May 1962.
Includes bibliographical references (pages 150-154).
Covers not scanned.
Print version deaccessioned 2021.
Rights Access
Mountain plants -- Colorado
Associated Publications
Meiman, James R. Little South Poudre Watershed and Pingree Park Campus.

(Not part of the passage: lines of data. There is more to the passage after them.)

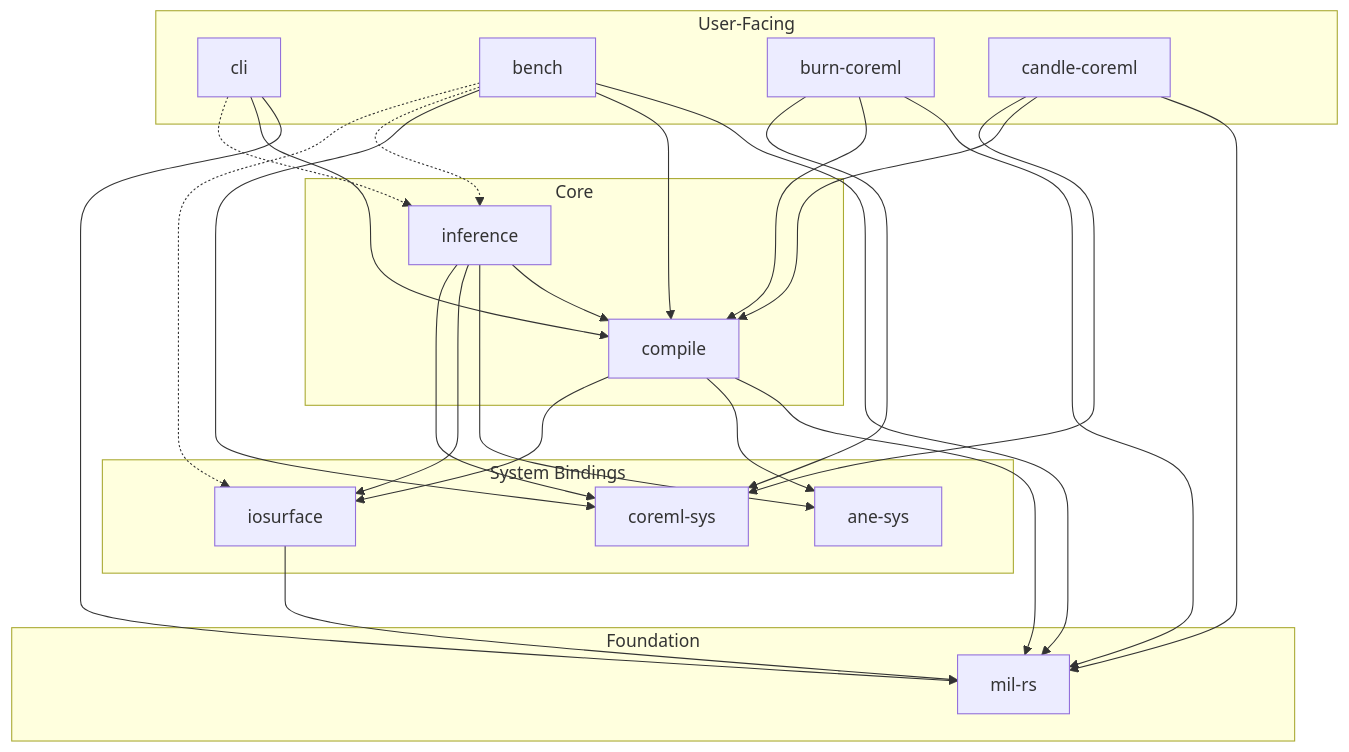
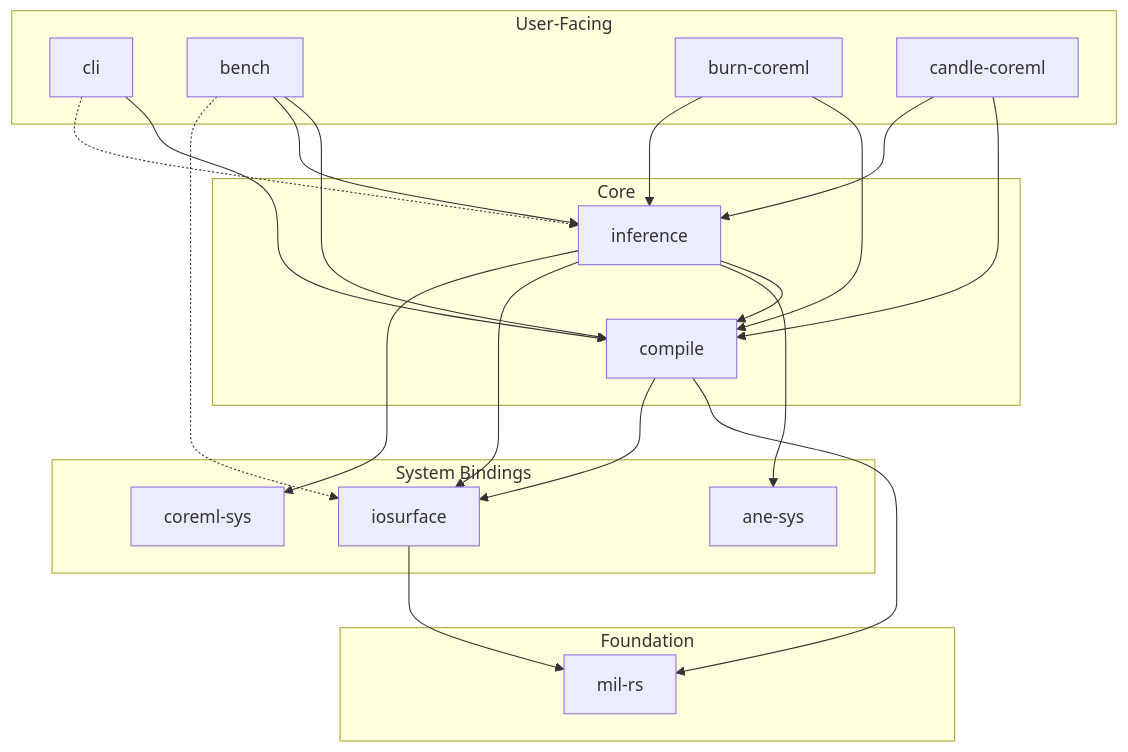
The second of 2 diagrams in README.md (jafreck/ironmill), drawn with Mermaid before and after one commit. The commit also changed 16 other files, not shown here.

````diff
--- a/README.md
+++ b/README.md
@@ -141,53 +141,47 @@
 ```mermaid
 graph TD
     subgraph User-Facing
         cli["cli"]
         bench["bench"]
         burn["burn-coreml"]
         candle["candle-coreml"]
     end
 
     subgraph Core
         compile["compile"]
         inference["inference"]
     end
 
     subgraph System Bindings
         ane["ane-sys"]
         ios["iosurface"]
         coremlsys["coreml-sys"]
     end
 
     subgraph Foundation
         mil["mil-rs"]
     end
 
-    cli --> mil
     cli --> compile
     cli -.-> inference
 
-    bench --> mil
     bench --> compile
-    bench --> coremlsys
-    bench -.-> inference
+    bench --> inference
     bench -.-> ios
 
-    burn --> mil
     burn --> compile
-    burn --> coremlsys
+    burn --> inference
 
-    candle --> mil
     candle --> compile
-    candle --> coremlsys
+    candle --> inference
 
     inference --> compile
     inference --> ane
     inference --> ios
     inference --> coremlsys
 
     compile --> mil
-    compile --> ane
     compile --> ios
 
     ios --> mil
 ```
````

Colorado State University, College of Forestry and Natural Resources (1971).